### HOW TO COMPLETE THIS TASK
Apart from the images, the records below need to be copied exactly.

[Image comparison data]
--------
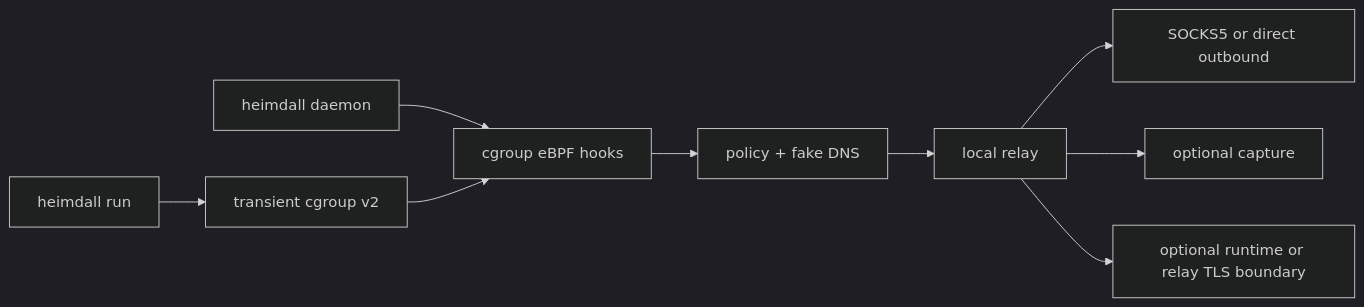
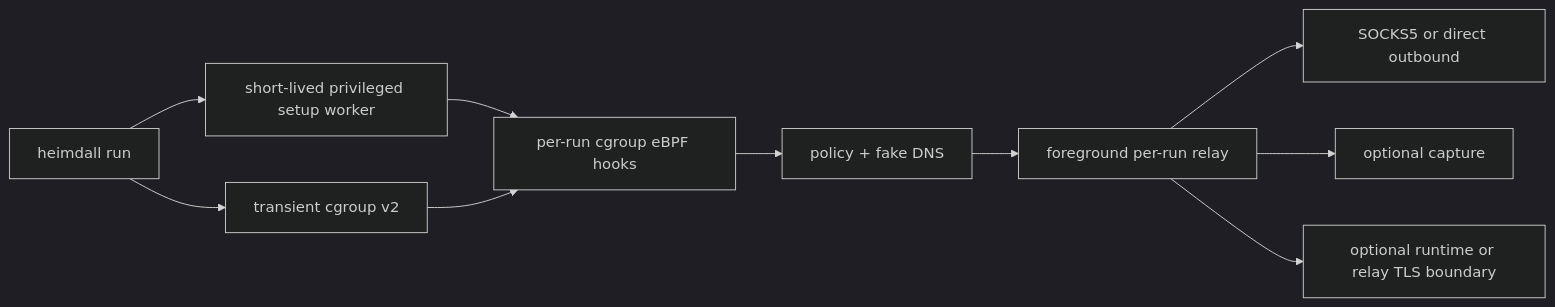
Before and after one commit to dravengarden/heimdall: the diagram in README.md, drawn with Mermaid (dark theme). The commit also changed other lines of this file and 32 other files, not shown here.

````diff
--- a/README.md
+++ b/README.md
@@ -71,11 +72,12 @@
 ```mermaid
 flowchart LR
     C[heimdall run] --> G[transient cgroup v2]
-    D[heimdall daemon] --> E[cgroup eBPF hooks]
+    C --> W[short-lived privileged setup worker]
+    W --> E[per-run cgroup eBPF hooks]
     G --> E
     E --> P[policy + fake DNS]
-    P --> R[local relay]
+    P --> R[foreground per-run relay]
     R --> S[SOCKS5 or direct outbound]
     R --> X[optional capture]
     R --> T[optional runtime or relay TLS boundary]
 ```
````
--------
### OUTPUT OF THE TASK
Before and after one commit to dravengarden/heimdall: the diagram in README.md, drawn with Mermaid (dark theme). The commit also changed other lines of this file and 32 other files, not shown here.

````diff
--- a/README.md
+++ b/README.md
@@ -71,11 +72,12 @@
 ```mermaid
 flowchart LR
     C[heimdall run] --> G[transient cgroup v2]
-    D[heimdall daemon] --> E[cgroup eBPF hooks]
+    C --> W[short-lived privileged setup worker]
+    W --> E[per-run cgroup eBPF hooks]
     G --> E
     E --> P[policy + fake DNS]
-    P --> R[local relay]
+    P --> R[foreground per-run relay]
     R --> S[SOCKS5 or direct outbound]
     R --> X[optional capture]
     R --> T[optional runtime or relay TLS boundary]
 ```
````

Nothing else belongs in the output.